__Exercise data__:
------------------------------------------------

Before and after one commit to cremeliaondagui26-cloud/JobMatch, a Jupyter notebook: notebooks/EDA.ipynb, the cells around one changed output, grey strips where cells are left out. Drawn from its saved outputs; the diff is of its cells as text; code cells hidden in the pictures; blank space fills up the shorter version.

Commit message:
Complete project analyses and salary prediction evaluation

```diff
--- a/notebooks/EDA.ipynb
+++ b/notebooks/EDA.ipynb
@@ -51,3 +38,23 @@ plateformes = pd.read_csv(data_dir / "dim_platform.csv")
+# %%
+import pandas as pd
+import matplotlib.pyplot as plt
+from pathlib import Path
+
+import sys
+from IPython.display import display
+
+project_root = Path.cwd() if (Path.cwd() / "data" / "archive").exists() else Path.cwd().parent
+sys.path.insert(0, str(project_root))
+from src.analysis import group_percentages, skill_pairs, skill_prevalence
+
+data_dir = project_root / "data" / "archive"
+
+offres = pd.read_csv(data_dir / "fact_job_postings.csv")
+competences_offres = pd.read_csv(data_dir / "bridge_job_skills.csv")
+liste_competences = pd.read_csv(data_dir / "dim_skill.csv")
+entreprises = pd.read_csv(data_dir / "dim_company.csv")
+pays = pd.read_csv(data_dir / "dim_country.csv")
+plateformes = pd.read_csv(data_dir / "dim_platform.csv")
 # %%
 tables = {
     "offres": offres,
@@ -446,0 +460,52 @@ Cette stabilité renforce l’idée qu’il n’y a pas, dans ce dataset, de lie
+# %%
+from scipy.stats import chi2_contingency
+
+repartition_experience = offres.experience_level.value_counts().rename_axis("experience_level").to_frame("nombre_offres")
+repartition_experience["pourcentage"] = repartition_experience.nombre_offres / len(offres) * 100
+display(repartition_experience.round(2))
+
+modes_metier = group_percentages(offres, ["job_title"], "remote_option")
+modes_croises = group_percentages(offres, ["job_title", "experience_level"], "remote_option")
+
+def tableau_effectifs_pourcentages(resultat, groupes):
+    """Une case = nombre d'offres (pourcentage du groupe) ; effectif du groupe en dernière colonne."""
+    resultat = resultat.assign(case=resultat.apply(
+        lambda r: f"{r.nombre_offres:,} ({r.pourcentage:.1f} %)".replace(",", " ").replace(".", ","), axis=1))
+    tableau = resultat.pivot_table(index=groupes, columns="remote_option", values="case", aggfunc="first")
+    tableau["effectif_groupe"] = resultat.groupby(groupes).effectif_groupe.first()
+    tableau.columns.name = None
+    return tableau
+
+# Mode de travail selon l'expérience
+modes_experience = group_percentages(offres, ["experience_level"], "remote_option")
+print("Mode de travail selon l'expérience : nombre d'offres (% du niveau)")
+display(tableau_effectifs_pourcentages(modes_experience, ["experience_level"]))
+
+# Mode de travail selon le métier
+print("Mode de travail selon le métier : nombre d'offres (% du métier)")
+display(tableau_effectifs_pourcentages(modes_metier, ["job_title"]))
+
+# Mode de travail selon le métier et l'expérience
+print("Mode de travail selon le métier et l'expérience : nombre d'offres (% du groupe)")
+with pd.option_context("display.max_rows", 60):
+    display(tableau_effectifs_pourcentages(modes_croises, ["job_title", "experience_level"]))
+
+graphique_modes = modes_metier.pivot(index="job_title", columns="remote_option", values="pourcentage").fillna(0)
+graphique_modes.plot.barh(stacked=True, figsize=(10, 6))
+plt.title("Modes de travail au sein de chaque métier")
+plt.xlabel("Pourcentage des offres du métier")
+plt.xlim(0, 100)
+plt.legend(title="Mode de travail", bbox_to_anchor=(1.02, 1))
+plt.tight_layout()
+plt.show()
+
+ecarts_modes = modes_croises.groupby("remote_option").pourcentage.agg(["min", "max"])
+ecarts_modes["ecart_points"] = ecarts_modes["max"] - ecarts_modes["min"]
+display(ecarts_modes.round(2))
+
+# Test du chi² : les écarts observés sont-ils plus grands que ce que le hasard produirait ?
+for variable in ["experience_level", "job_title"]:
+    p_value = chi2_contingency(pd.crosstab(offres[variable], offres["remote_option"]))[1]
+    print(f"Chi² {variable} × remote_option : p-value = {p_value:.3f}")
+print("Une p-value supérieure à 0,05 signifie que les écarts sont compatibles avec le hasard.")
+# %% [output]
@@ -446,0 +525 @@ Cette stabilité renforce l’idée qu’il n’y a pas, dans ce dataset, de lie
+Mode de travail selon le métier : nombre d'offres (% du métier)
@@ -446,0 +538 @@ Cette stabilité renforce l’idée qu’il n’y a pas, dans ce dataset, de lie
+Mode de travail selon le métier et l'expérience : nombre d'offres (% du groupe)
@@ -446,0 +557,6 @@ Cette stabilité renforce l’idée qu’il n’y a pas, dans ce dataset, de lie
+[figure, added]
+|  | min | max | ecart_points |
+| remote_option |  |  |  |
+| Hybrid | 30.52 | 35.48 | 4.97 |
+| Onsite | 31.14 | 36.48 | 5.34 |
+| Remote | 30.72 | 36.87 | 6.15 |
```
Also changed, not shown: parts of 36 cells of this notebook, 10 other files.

------------------------------------------------

Write out every entry again exactly, please, with nothing missing.

Before and after one commit to cremeliaondagui26-cloud/JobMatch, a Jupyter notebook: notebooks/EDA.ipynb, the cells around one changed output, grey strips where cells are left out. Drawn from its saved outputs; the diff is of its cells as text; code cells hidden in the pictures; blank space fills up the shorter version.

Commit message:
Complete project analyses and salary prediction evaluation

```diff
--- a/notebooks/EDA.ipynb
+++ b/notebooks/EDA.ipynb
@@ -51,3 +38,23 @@ plateformes = pd.read_csv(data_dir / "dim_platform.csv")
+# %%
+import pandas as pd
+import matplotlib.pyplot as plt
+from pathlib import Path
+
+import sys
+from IPython.display import display
+
+project_root = Path.cwd() if (Path.cwd() / "data" / "archive").exists() else Path.cwd().parent
+sys.path.insert(0, str(project_root))
+from src.analysis import group_percentages, skill_pairs, skill_prevalence
+
+data_dir = project_root / "data" / "archive"
+
+offres = pd.read_csv(data_dir / "fact_job_postings.csv")
+competences_offres = pd.read_csv(data_dir / "bridge_job_skills.csv")
+liste_competences = pd.read_csv(data_dir / "dim_skill.csv")
+entreprises = pd.read_csv(data_dir / "dim_company.csv")
+pays = pd.read_csv(data_dir / "dim_country.csv")
+plateformes = pd.read_csv(data_dir / "dim_platform.csv")
 # %%
 tables = {
     "offres": offres,
@@ -446,0 +460,52 @@ Cette stabilité renforce l’idée qu’il n’y a pas, dans ce dataset, de lie
+# %%
+from scipy.stats import chi2_contingency
+
+repartition_experience = offres.experience_level.value_counts().rename_axis("experience_level").to_frame("nombre_offres")
+repartition_experience["pourcentage"] = repartition_experience.nombre_offres / len(offres) * 100
+display(repartition_experience.round(2))
+
+modes_metier = group_percentages(offres, ["job_title"], "remote_option")
+modes_croises = group_percentages(offres, ["job_title", "experience_level"], "remote_option")
+
+def tableau_effectifs_pourcentages(resultat, groupes):
+    """Une case = nombre d'offres (pourcentage du groupe) ; effectif du groupe en dernière colonne."""
+    resultat = resultat.assign(case=resultat.apply(
+        lambda r: f"{r.nombre_offres:,} ({r.pourcentage:.1f} %)".replace(",", " ").replace(".", ","), axis=1))
+    tableau = resultat.pivot_table(index=groupes, columns="remote_option", values="case", aggfunc="first")
+    tableau["effectif_groupe"] = resultat.groupby(groupes).effectif_groupe.first()
+    tableau.columns.name = None
+    return tableau
+
+# Mode de travail selon l'expérience
+modes_experience = group_percentages(offres, ["experience_level"], "remote_option")
+print("Mode de travail selon l'expérience : nombre d'offres (% du niveau)")
+display(tableau_effectifs_pourcentages(modes_experience, ["experience_level"]))
+
+# Mode de travail selon le métier
+print("Mode de travail selon le métier : nombre d'offres (% du métier)")
+display(tableau_effectifs_pourcentages(modes_metier, ["job_title"]))
+
+# Mode de travail selon le métier et l'expérience
+print("Mode de travail selon le métier et l'expérience : nombre d'offres (% du groupe)")
+with pd.option_context("display.max_rows", 60):
+    display(tableau_effectifs_pourcentages(modes_croises, ["job_title", "experience_level"]))
+
+graphique_modes = modes_metier.pivot(index="job_title", columns="remote_option", values="pourcentage").fillna(0)
+graphique_modes.plot.barh(stacked=True, figsize=(10, 6))
+plt.title("Modes de travail au sein de chaque métier")
+plt.xlabel("Pourcentage des offres du métier")
+plt.xlim(0, 100)
+plt.legend(title="Mode de travail", bbox_to_anchor=(1.02, 1))
+plt.tight_layout()
+plt.show()
+
+ecarts_modes = modes_croises.groupby("remote_option").pourcentage.agg(["min", "max"])
+ecarts_modes["ecart_points"] = ecarts_modes["max"] - ecarts_modes["min"]
+display(ecarts_modes.round(2))
+
+# Test du chi² : les écarts observés sont-ils plus grands que ce que le hasard produirait ?
+for variable in ["experience_level", "job_title"]:
+    p_value = chi2_contingency(pd.crosstab(offres[variable], offres["remote_option"]))[1]
+    print(f"Chi² {variable} × remote_option : p-value = {p_value:.3f}")
+print("Une p-value supérieure à 0,05 signifie que les écarts sont compatibles avec le hasard.")
+# %% [output]
@@ -446,0 +525 @@ Cette stabilité renforce l’idée qu’il n’y a pas, dans ce dataset, de lie
+Mode de travail selon le métier : nombre d'offres (% du métier)
@@ -446,0 +538 @@ Cette stabilité renforce l’idée qu’il n’y a pas, dans ce dataset, de lie
+Mode de travail selon le métier et l'expérience : nombre d'offres (% du groupe)
@@ -446,0 +557,6 @@ Cette stabilité renforce l’idée qu’il n’y a pas, dans ce dataset, de lie
+[figure, added]
+|  | min | max | ecart_points |
+| remote_option |  |  |  |
+| Hybrid | 30.52 | 35.48 | 4.97 |
+| Onsite | 31.14 | 36.48 | 5.34 |
+| Remote | 30.72 | 36.87 | 6.15 |
```
Also changed, not shown: parts of 36 cells of this notebook, 10 other files.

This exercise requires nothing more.